*** Block opens ***
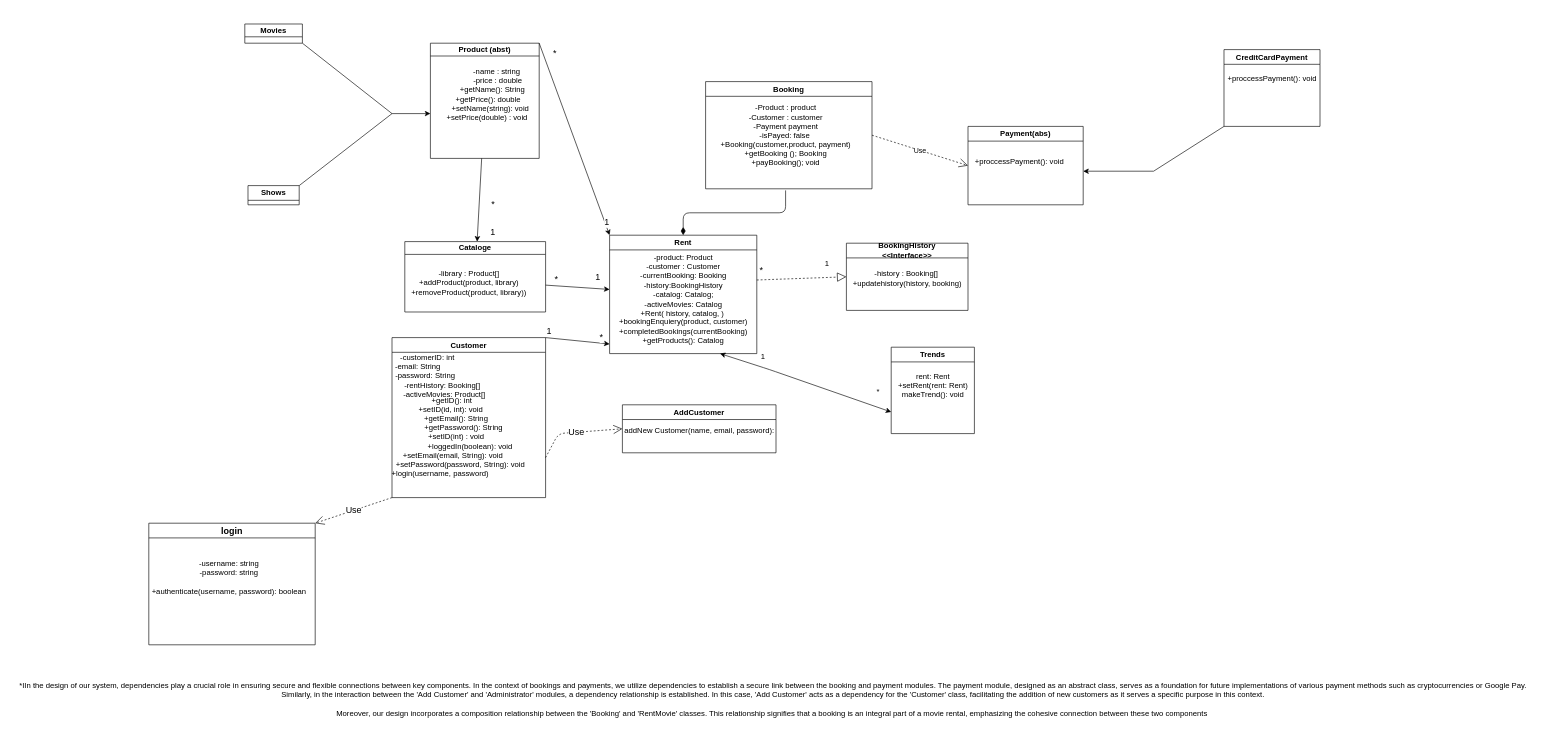
Before: classDiagram.drawio in Maxxo95/RentalVideo, a draw.io diagram. Source tidied: cells renumbered, new cells numbered last; positions are measured from the earlier drawing's top-left corner, leaving out a move shared by most shapes. Both pictures are drawn from the tidied source at 64%, with x=0, y=0 at pixel (11, 24).
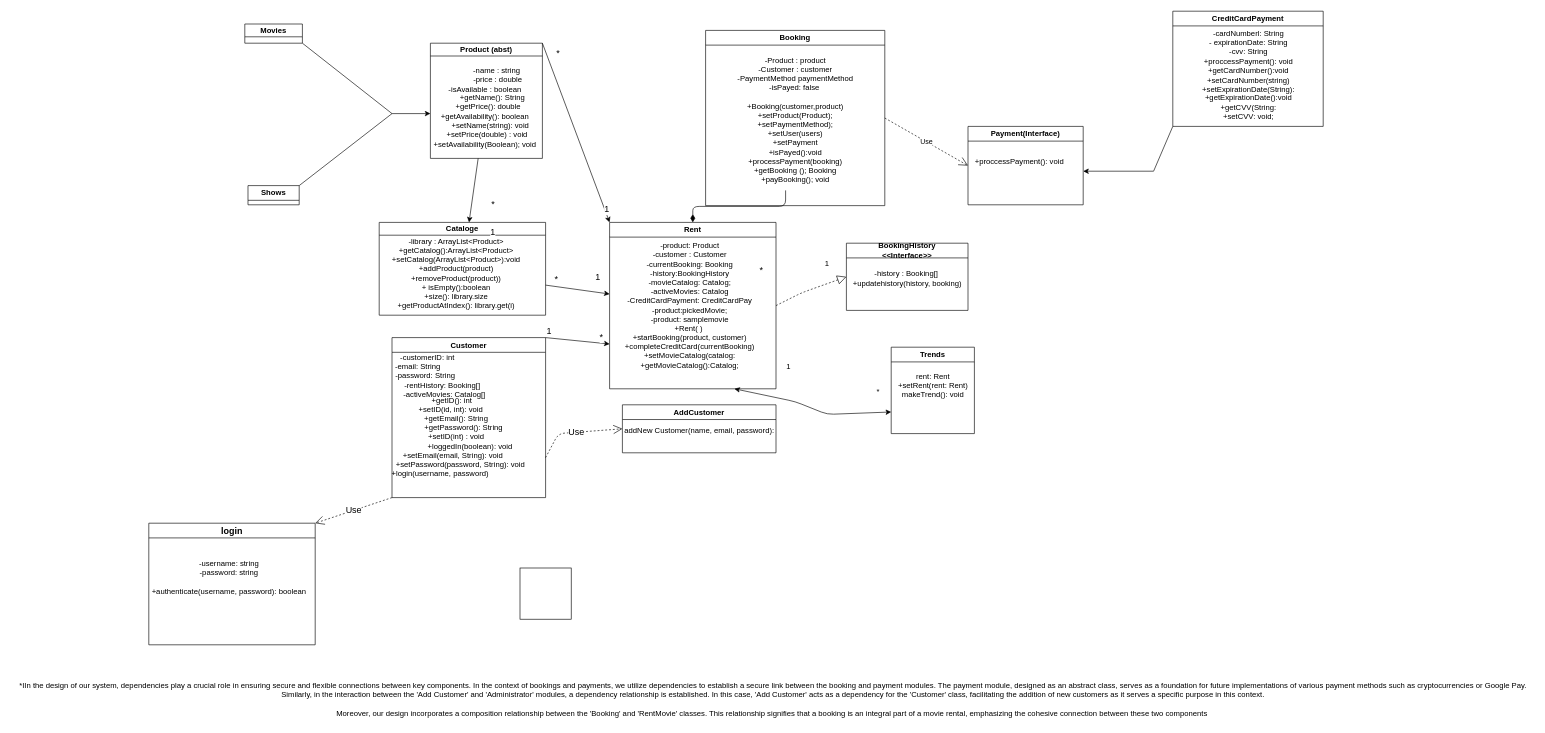
The same page after the edit.

The change refers to these unchanged cells:
```xml
<mxCell id="5" value="Customer" style="swimlane;whiteSpace=wrap;html=1;" parent="1" vertex="1">
  <mxGeometry x="595" y="490" width="240" height="250" as="geometry" />
</mxCell>
<mxCell id="16" value="BookingHistory&lt;br&gt;&amp;lt;&amp;lt;Interface&amp;gt;&amp;gt;" style="swimlane;whiteSpace=wrap;html=1;" parent="1" vertex="1">
  <mxGeometry x="1305" y="342.5" width="190" height="105" as="geometry" />
</mxCell>
<mxCell id="19" value="Trends" style="swimlane;whiteSpace=wrap;html=1;" parent="1" vertex="1">
  <mxGeometry x="1375" y="505" width="130" height="135" as="geometry" />
</mxCell>
```

Change to the diagram source:
```diff
@@
     <mxCell id="3" value="Product (abst)" style="swimlane;whiteSpace=wrap;html=1;startSize=20;" parent="1" vertex="1">
-      <mxGeometry x="655" y="30" width="170" height="180" as="geometry" />
+      <mxGeometry x="655" y="30" width="175" height="180" as="geometry" />
     </mxCell>
-    <mxCell id="4" value="&amp;nbsp; &amp;nbsp; &amp;nbsp; &amp;nbsp; &amp;nbsp; &amp;nbsp;-name : string&lt;br&gt;&amp;nbsp; &amp;nbsp; &amp;nbsp; &amp;nbsp; &amp;nbsp; &amp;nbsp; -price : double&lt;br&gt;&amp;nbsp; &amp;nbsp; &amp;nbsp; &amp;nbsp;+getName(): String&lt;br&gt;&amp;nbsp; &amp;nbsp;+getPrice(): double&lt;br&gt;&amp;nbsp; &amp;nbsp; &amp;nbsp;+setName(string): void&lt;br&gt;&amp;nbsp; +setPrice(double) : void" style="text;html=1;align=center;verticalAlign=middle;strokeColor=none;fillColor=none;" parent="3" vertex="1">
-      <mxGeometry x="5" y="30" width="160" height="100" as="geometry" />
+    <mxCell id="4" value="&amp;nbsp; &amp;nbsp; &amp;nbsp; &amp;nbsp; &amp;nbsp; &amp;nbsp;-name : string&lt;br&gt;&amp;nbsp; &amp;nbsp; &amp;nbsp; &amp;nbsp; &amp;nbsp; &amp;nbsp; -price : double&lt;br&gt;-isAvailable : boolean&lt;br&gt;&amp;nbsp; &amp;nbsp; &amp;nbsp; &amp;nbsp;+getName(): String&lt;br&gt;&amp;nbsp; &amp;nbsp;+getPrice(): double&lt;br&gt;+getAvailability(): boolean&lt;br&gt;&amp;nbsp; &amp;nbsp; &amp;nbsp;+setName(string): void&lt;br&gt;&amp;nbsp; +setPrice(double) : void&lt;br&gt;+setAvailability(Boolean); void" style="text;html=1;align=center;verticalAlign=middle;strokeColor=none;fillColor=none;" parent="3" vertex="1">
+      <mxGeometry x="-5" y="30" width="180" height="140" as="geometry" />
     </mxCell>
@@
-    <mxCell id="7" value="&amp;nbsp; &amp;nbsp; &amp;nbsp; &amp;nbsp; &amp;nbsp;-customerID: int&lt;br&gt;-email: String&lt;br&gt;&amp;nbsp; &amp;nbsp; &amp;nbsp; &amp;nbsp;-password: String&lt;br&gt;&amp;nbsp; &amp;nbsp; &amp;nbsp; &amp;nbsp; &amp;nbsp; &amp;nbsp; &amp;nbsp; &amp;nbsp; &amp;nbsp; &amp;nbsp; &amp;nbsp; &amp;nbsp;-rentHistory: Booking[]&lt;br&gt;&amp;nbsp; &amp;nbsp; &amp;nbsp; &amp;nbsp; &amp;nbsp; &amp;nbsp; &amp;nbsp; &amp;nbsp; &amp;nbsp; &amp;nbsp; &amp;nbsp; &amp;nbsp; &amp;nbsp;-activeMovies: Product[]" style="text;html=1;align=center;verticalAlign=middle;strokeColor=none;fillColor=none;" parent="5" vertex="1">
+    <mxCell id="7" value="&amp;nbsp; &amp;nbsp; &amp;nbsp; &amp;nbsp; &amp;nbsp;-customerID: int&lt;br&gt;-email: String&lt;br&gt;&amp;nbsp; &amp;nbsp; &amp;nbsp; &amp;nbsp;-password: String&lt;br&gt;&amp;nbsp; &amp;nbsp; &amp;nbsp; &amp;nbsp; &amp;nbsp; &amp;nbsp; &amp;nbsp; &amp;nbsp; &amp;nbsp; &amp;nbsp; &amp;nbsp; &amp;nbsp;-rentHistory: Booking[]&lt;br&gt;&amp;nbsp; &amp;nbsp; &amp;nbsp; &amp;nbsp; &amp;nbsp; &amp;nbsp; &amp;nbsp; &amp;nbsp; &amp;nbsp; &amp;nbsp; &amp;nbsp; &amp;nbsp; &amp;nbsp;-activeMovies: Catalog[]" style="text;html=1;align=center;verticalAlign=middle;strokeColor=none;fillColor=none;" parent="5" vertex="1">
       <mxGeometry x="-75" y="15" width="230" height="90" as="geometry" />
     </mxCell>
     <mxCell id="8" value="Rent" style="swimlane;whiteSpace=wrap;html=1;" parent="1" vertex="1">
-      <mxGeometry x="935" y="330" width="230" height="185" as="geometry" />
+      <mxGeometry x="935" y="310" width="260" height="260" as="geometry" />
     </mxCell>
-    <mxCell id="9" value="-product: Product&lt;br&gt;-customer : Customer&lt;br&gt;-currentBooking: Booking&lt;br&gt;-history:BookingHistory&lt;br&gt;-catalog: Catalog;&lt;br&gt;-activeMovies: Catalog&lt;br&gt;+Rent( history, catalog, )&amp;nbsp;&lt;br&gt;+bookingEnquiery(product, customer)&lt;br&gt;+completedBookings(currentBooking)&lt;br&gt;+getProducts(): Catalog" style="text;html=1;align=center;verticalAlign=middle;strokeColor=none;fillColor=none;" parent="8" vertex="1">
-      <mxGeometry x="5" y="20" width="220" height="160" as="geometry" />
+    <mxCell id="9" value="-product: Product&lt;br&gt;-customer : Customer&lt;br&gt;-currentBooking: Booking&lt;br&gt;-history:BookingHistory&lt;br&gt;-movieCatalog: Catalog;&lt;br&gt;-activeMovies: Catalog&lt;br&gt;-CreditCardPayment: CreditCardPay&lt;br&gt;-product:pickedMovie;&lt;br&gt;-product: samplemovie&lt;br&gt;+Rent( )&amp;nbsp;&lt;br&gt;+startBooking(product, customer)&lt;br&gt;+completeCreditCard(currentBooking)&lt;br&gt;+setMovieCatalog(catalog:&lt;br&gt;+getMovieCatalog():Catalog;" style="text;html=1;align=center;verticalAlign=middle;strokeColor=none;fillColor=none;" parent="8" vertex="1">
+      <mxGeometry x="10" y="20" width="230" height="220" as="geometry" />
     </mxCell>
     <mxCell id="10" value="Booking" style="swimlane;whiteSpace=wrap;html=1;" parent="1" vertex="1">
-      <mxGeometry x="1085" y="90" width="260" height="167.5" as="geometry" />
+      <mxGeometry x="1085" y="10" width="280" height="273.8" as="geometry" />
     </mxCell>
-    <mxCell id="11" value="-Product : product&lt;br&gt;-Customer : customer&lt;br&gt;-Payment payment&lt;br&gt;-isPayed: false&amp;nbsp;&lt;br&gt;+Booking(customer,product, payment)&lt;br&gt;+getBooking (); Booking&lt;br&gt;+payBooking(); void" style="text;html=1;align=center;verticalAlign=middle;strokeColor=none;fillColor=none;" parent="10" vertex="1">
-      <mxGeometry x="10" y="28.8" width="230" height="110" as="geometry" />
+    <mxCell id="11" value="-Product : product&lt;br&gt;-Customer : customer&lt;br&gt;-PaymentMethod paymentMethod&lt;br&gt;-isPayed: false&amp;nbsp;&lt;br&gt;&lt;br&gt;+Booking(customer,product)&lt;br&gt;+setProduct(Product);&lt;br&gt;+setPaymentMethod);&lt;br&gt;+setUser(users)&lt;br&gt;+setPayment&lt;br&gt;+isPayed():void&lt;br&gt;+processPayment(booking)&lt;br&gt;+getBooking (); Booking&lt;br&gt;+payBooking(); void" style="text;html=1;align=center;verticalAlign=middle;strokeColor=none;fillColor=none;" parent="10" vertex="1">
+      <mxGeometry x="40" y="30" width="200" height="220" as="geometry" />
     </mxCell>
@@
-    <mxCell id="14" value="Payment(abs)" style="swimlane;whiteSpace=wrap;html=1;" parent="1" vertex="1">
+    <mxCell id="14" value="Payment(Interface)" style="swimlane;whiteSpace=wrap;html=1;" parent="1" vertex="1">
       <mxGeometry x="1495" y="160" width="180" height="122.5" as="geometry" />
     </mxCell>
@@
-    <mxCell id="31" style="endArrow=block;dashed=1;endFill=0;endSize=12;html=1;entryX=0;entryY=0.5;entryDx=0;entryDy=0;" parent="1" edge="1" target="16">
+    <mxCell id="31" style="endArrow=block;dashed=1;endFill=0;endSize=12;html=1;entryX=0;entryY=0.5;entryDx=0;entryDy=0;startArrow=none;exitX=1;exitY=0.5;exitDx=0;exitDy=0;" parent="1" edge="1" source="8" target="16">
       <mxGeometry relative="1" as="geometry">
-        <mxPoint x="1165" y="400" as="sourcePoint" />
+        <Array as="points">
+          <mxPoint x="1235" y="420" />
+        </Array>
       </mxGeometry>
     </mxCell>
@@
     <mxCell id="35" value="1" style="text;html=1;strokeColor=none;fillColor=none;align=center;verticalAlign=middle;whiteSpace=wrap;rounded=0;" parent="1" vertex="1">
-      <mxGeometry x="1145" y="505" width="60" height="30" as="geometry" />
+      <mxGeometry x="1185" y="520" width="60" height="30" as="geometry" />
     </mxCell>
@@
     <mxCell id="38" value="Cataloge" style="swimlane;whiteSpace=wrap;html=1;startSize=20;" parent="1" vertex="1">
-      <mxGeometry x="615" y="340" width="220" height="110" as="geometry" />
+      <mxGeometry x="575" y="310" width="260" height="145" as="geometry" />
     </mxCell>
-    <mxCell id="39" value="-library : Product[]&lt;br&gt;+addProduct(product, library)&lt;br&gt;+removeProduct(product, library))" style="text;html=1;align=center;verticalAlign=middle;strokeColor=none;fillColor=none;" parent="38" vertex="1">
-      <mxGeometry y="35" width="200" height="60" as="geometry" />
+    <mxCell id="39" value="-library : ArrayList&amp;lt;Product&amp;gt;&lt;br&gt;+getCatalog():ArrayList&amp;lt;Product&amp;gt;&lt;br&gt;+setCatalog(ArrayList&amp;lt;Product&amp;gt;):void&lt;br&gt;+addProduct(product)&lt;br&gt;+removeProduct(product))&lt;br&gt;+ isEmpty():boolean&lt;br&gt;+size(): library.size&lt;br&gt;+getProductAtIndex(): library.get(i)" style="text;html=1;align=center;verticalAlign=middle;strokeColor=none;fillColor=none;" parent="38" vertex="1">
+      <mxGeometry x="10" y="15" width="220" height="130" as="geometry" />
     </mxCell>
     <mxCell id="40" style="endArrow=classic;startArrow=classic;html=1;fontSize=14;entryX=0;entryY=0.75;entryDx=0;entryDy=0;exitX=0.75;exitY=1;exitDx=0;exitDy=0;" parent="1" edge="1" source="8" target="19">
       <mxGeometry relative="1" as="geometry">
         <Array as="points">
-          <mxPoint x="1185" y="540" />
+          <mxPoint x="1225" y="590" />
+          <mxPoint x="1275" y="610" />
         </Array>
       </mxGeometry>
     </mxCell>
@@
     <mxCell id="45" value="CreditCardPayment" style="swimlane;whiteSpace=wrap;html=1;" parent="1" vertex="1">
-      <mxGeometry x="1895" y="40" width="150" height="120" as="geometry" />
+      <mxGeometry x="1815" y="-20" width="235" height="180" as="geometry" />
     </mxCell>
-    <mxCell id="46" value="+proccessPayment(): void" style="text;html=1;align=center;verticalAlign=middle;strokeColor=none;fillColor=none;" parent="45" vertex="1">
-      <mxGeometry x="-5" y="30" width="160" height="30" as="geometry" />
+    <mxCell id="46" value="-cardNumberl: String&lt;br&gt;- expirationDate: String&lt;br&gt;-cvv: String&lt;br&gt;+proccessPayment(): void&lt;br&gt;+getCardNumber():void&lt;br&gt;+setCardNumber(string)&lt;br&gt;+setExpirationDate(String):&lt;br&gt;+getExpirationDate():void&lt;br&gt;+getCVV(String:&lt;br&gt;+setCVV: void;" style="text;html=1;align=center;verticalAlign=middle;strokeColor=none;fillColor=none;" parent="45" vertex="1">
+      <mxGeometry x="32.5" y="20" width="170" height="160" as="geometry" />
     </mxCell>
@@
+    <mxCell id="58" style="whiteSpace=wrap;html=1;" parent="1" vertex="1">
+      <mxGeometry x="795" y="850" width="80" height="80" as="geometry" />
+    </mxCell>
```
*** Block closes ***
## TASK ITEM:
Copy every line of the material in which the word "entryDy" occurs.

## OUTPUT FOR THIS TASK:
-    <mxCell id="31" style="endArrow=block;dashed=1;endFill=0;endSize=12;html=1;entryX=0;entryY=0.5;entryDx=0;entryDy=0;" parent="1" edge="1" target="16">
+    <mxCell id="31" style="endArrow=block;dashed=1;endFill=0;endSize=12;html=1;entryX=0;entryY=0.5;entryDx=0;entryDy=0;startArrow=none;exitX=1;exitY=0.5;exitDx=0;exitDy=0;" parent="1" edge="1" source="8" target="16">
     <mxCell id="40" style="endArrow=classic;startArrow=classic;html=1;fontSize=14;entryX=0;entryY=0.75;entryDx=0;entryDy=0;exitX=0.75;exitY=1;exitDx=0;exitDy=0;" parent="1" edge="1" source="8" target="19">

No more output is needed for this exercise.